One of the major successes has been the creation of freely available professional design guides from Cornell that have been developed largely “by students, for students”; materials that have been described by one student as being “worth their weight in golden sheets of paper”.
Furthermore, the Cornell lab supporting the Cup is also developing a modular robotic platform, the ModBot, that is designed with well-defined interfaces and detailed documentation purposefully created for teams to replace/add elements to, or utilize elements from, in order to create their own entry design. As a demonstration of its versatility, the ModBot system has been used to create a variety of robots from autonomous omni-directional rovers, to humanoid robots that can play RockBand the video game with 98% accuracy on expert, to even droids inspired by R2-D2 and C-3PO.
The Cup overall has been designed to be a launch pad for students to achieve even greater success. Even in just its 2nd year, the Cup helped launch the grand prize team Titan Arm from UPenn to get press in the Washington Post, NBC, CNN, Wired, Discovery News and many other media groups. Then from the design process and their work in the Cup, that project went on to win the James Dyson Award, making them the first US group to ever win that honor.

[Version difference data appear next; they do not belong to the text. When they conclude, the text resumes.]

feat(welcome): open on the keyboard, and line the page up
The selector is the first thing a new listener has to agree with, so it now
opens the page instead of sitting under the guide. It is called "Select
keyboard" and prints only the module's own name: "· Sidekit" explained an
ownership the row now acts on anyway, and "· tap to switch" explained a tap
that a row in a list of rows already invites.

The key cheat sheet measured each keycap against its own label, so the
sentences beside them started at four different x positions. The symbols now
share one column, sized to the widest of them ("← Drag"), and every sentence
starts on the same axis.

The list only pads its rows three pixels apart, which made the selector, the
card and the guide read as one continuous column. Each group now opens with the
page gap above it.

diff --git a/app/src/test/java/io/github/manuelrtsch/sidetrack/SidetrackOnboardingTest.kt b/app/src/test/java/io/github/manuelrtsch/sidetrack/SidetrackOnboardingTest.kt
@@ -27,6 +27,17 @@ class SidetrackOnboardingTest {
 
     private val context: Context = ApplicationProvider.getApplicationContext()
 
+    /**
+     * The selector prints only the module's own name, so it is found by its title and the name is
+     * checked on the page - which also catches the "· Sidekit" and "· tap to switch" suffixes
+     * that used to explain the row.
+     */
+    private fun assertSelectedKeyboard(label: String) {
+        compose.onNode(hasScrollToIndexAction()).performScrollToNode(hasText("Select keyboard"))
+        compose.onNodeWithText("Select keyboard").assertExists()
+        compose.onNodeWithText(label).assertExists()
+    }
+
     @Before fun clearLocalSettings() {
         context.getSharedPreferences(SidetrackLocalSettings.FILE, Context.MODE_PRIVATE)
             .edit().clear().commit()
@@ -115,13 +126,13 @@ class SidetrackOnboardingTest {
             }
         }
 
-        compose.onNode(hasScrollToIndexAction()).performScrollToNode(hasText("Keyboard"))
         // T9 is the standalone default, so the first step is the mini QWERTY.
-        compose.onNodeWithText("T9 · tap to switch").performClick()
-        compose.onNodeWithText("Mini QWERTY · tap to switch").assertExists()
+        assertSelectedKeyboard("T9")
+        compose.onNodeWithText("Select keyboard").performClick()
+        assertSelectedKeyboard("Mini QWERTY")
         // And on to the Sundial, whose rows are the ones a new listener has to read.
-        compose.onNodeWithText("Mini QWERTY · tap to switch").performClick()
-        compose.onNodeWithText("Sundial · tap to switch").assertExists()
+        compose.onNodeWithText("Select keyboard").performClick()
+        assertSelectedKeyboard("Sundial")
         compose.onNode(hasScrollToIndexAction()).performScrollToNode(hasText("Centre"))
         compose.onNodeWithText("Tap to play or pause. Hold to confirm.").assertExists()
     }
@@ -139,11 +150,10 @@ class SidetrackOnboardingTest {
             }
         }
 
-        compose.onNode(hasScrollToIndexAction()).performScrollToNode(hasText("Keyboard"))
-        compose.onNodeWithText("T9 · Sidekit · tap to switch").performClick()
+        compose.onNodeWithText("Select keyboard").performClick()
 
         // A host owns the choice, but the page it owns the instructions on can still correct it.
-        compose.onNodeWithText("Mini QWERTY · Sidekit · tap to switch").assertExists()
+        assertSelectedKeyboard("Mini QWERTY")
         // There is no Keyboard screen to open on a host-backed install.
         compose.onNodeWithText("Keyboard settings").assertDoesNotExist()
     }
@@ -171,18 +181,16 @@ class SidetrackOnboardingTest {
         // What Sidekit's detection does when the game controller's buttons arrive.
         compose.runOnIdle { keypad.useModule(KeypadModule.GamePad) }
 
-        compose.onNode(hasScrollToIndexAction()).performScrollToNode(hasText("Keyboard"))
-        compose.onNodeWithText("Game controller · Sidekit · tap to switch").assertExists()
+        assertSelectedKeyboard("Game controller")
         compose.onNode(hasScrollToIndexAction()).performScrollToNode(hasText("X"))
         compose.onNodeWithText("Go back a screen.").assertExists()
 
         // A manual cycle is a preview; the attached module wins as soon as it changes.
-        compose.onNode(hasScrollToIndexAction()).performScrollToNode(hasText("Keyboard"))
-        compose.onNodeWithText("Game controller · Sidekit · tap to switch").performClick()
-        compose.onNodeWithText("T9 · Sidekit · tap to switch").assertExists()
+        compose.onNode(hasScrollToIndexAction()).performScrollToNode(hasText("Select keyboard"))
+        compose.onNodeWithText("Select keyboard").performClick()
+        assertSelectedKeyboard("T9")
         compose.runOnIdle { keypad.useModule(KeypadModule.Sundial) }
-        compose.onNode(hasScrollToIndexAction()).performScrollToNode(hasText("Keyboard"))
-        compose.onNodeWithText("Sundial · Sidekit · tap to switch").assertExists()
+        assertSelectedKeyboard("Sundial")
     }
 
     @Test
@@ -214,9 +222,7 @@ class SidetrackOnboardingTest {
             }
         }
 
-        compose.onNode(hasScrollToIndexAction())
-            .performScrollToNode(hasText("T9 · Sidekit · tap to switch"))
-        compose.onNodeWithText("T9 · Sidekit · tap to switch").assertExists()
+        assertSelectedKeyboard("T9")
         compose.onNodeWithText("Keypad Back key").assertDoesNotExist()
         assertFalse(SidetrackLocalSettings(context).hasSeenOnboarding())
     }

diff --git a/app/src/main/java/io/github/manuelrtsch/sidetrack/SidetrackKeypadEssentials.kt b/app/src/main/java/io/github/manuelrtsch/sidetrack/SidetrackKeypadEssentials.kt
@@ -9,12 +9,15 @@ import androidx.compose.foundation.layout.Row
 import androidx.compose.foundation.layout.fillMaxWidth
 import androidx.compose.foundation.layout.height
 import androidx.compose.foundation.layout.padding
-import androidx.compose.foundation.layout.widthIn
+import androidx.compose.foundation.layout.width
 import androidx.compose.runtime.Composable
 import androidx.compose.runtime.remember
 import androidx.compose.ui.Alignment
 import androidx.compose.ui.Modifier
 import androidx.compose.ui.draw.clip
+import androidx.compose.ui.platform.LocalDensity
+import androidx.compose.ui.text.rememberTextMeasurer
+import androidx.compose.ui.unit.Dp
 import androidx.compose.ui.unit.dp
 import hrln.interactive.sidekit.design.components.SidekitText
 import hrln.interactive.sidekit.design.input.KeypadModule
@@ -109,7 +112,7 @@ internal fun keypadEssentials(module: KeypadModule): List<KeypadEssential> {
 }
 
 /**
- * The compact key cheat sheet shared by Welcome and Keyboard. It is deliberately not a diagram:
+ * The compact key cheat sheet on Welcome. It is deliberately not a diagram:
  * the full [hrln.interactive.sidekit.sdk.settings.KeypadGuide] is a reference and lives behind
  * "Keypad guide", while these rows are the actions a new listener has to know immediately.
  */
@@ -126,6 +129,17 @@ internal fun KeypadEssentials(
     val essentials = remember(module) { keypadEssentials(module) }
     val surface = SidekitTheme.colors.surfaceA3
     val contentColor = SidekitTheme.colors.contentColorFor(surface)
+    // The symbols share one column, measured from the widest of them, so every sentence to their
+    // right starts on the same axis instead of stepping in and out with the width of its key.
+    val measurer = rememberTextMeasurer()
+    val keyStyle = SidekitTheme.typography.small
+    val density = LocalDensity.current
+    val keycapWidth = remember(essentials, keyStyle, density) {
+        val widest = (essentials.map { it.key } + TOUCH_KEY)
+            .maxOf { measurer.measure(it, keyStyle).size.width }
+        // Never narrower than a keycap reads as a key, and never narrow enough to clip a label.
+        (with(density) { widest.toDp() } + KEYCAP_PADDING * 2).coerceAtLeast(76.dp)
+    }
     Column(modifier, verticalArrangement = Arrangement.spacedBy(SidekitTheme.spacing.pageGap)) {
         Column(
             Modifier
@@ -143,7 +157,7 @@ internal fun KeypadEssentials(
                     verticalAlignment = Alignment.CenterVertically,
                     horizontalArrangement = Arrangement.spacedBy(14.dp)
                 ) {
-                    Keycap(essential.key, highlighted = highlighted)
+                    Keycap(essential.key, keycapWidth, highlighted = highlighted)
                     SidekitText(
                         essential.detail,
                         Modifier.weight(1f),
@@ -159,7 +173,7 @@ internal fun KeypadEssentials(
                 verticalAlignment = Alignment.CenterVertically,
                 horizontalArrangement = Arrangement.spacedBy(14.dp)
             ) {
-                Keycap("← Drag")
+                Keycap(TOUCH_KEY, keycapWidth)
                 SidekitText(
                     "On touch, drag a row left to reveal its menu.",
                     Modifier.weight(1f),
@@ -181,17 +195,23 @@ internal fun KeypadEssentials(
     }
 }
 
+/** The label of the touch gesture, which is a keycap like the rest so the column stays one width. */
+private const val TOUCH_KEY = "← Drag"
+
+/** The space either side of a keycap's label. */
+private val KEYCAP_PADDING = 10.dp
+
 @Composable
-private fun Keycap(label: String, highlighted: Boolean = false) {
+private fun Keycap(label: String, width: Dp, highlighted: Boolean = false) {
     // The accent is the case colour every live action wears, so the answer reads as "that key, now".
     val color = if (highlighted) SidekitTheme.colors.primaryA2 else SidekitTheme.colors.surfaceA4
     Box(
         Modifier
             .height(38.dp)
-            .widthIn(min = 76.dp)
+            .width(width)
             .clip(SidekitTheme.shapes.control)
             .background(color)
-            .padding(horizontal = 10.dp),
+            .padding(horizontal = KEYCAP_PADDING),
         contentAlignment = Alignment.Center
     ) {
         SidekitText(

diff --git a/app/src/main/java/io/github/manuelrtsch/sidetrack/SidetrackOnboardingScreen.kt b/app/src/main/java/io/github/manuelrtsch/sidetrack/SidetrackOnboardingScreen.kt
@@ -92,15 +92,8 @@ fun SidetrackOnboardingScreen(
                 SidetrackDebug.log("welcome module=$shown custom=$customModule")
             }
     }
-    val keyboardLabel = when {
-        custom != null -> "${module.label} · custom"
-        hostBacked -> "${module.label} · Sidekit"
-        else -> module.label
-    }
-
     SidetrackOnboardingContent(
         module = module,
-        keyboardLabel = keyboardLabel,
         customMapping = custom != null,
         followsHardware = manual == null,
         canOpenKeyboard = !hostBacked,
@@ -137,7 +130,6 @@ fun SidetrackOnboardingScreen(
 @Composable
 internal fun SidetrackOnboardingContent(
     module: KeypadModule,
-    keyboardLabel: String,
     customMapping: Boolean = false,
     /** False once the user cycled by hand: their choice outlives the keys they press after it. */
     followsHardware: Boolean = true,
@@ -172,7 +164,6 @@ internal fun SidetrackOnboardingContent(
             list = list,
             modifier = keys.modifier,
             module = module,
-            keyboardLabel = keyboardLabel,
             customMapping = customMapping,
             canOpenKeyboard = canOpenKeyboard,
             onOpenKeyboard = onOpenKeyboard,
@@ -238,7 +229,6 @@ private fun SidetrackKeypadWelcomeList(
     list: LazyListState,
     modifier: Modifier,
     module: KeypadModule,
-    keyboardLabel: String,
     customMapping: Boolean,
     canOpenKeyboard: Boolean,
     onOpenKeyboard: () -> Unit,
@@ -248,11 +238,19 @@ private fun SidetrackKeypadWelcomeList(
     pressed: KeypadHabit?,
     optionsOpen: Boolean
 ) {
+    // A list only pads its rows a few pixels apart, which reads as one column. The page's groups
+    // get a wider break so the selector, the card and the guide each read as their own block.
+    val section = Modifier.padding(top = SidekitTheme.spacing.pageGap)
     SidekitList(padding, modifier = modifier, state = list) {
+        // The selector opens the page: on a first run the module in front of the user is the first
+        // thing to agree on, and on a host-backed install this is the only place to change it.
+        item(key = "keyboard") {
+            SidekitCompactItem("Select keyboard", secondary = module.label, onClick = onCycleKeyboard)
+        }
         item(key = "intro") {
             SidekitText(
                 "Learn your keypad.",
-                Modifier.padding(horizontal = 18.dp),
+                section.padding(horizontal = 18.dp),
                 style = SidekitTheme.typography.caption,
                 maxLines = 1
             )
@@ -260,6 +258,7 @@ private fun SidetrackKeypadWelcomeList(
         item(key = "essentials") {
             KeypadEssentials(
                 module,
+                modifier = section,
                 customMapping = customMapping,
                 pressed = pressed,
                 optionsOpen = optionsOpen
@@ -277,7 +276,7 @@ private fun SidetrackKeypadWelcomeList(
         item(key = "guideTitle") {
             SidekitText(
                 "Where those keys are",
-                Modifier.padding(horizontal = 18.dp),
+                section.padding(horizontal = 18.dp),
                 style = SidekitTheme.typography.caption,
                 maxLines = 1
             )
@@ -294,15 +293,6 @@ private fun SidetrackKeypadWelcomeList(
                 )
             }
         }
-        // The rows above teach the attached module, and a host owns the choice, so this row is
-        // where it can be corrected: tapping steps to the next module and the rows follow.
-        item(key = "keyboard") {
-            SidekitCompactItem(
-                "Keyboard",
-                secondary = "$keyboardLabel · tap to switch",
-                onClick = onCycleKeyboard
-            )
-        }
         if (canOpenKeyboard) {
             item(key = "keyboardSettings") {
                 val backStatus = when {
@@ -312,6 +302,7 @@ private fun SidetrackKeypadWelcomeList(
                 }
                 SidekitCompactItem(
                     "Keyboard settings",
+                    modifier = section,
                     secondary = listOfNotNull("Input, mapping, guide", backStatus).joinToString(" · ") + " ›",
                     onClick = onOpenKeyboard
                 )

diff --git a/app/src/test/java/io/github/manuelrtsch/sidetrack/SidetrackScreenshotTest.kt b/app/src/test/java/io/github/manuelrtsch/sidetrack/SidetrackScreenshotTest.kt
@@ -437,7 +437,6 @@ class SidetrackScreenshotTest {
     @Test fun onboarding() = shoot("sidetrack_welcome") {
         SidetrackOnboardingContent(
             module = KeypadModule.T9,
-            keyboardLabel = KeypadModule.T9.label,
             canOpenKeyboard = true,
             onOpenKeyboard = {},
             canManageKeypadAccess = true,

As an example of the sense of community and responsibility that has come out of the Cup, the 2013 grand prize, Smart Robotic Prosthetic Hand from WPI, donated a portion of their winnings back to their high school to enable the next generation of Makers. There are many other stories like these but overall students are hungry to be a part of something that will make a real world difference and to find a means by which their ideas can be taken seriously. The Cup provides an empowering national platform for them to prove themselves while developing professional design skills that will drive them throughout their careers.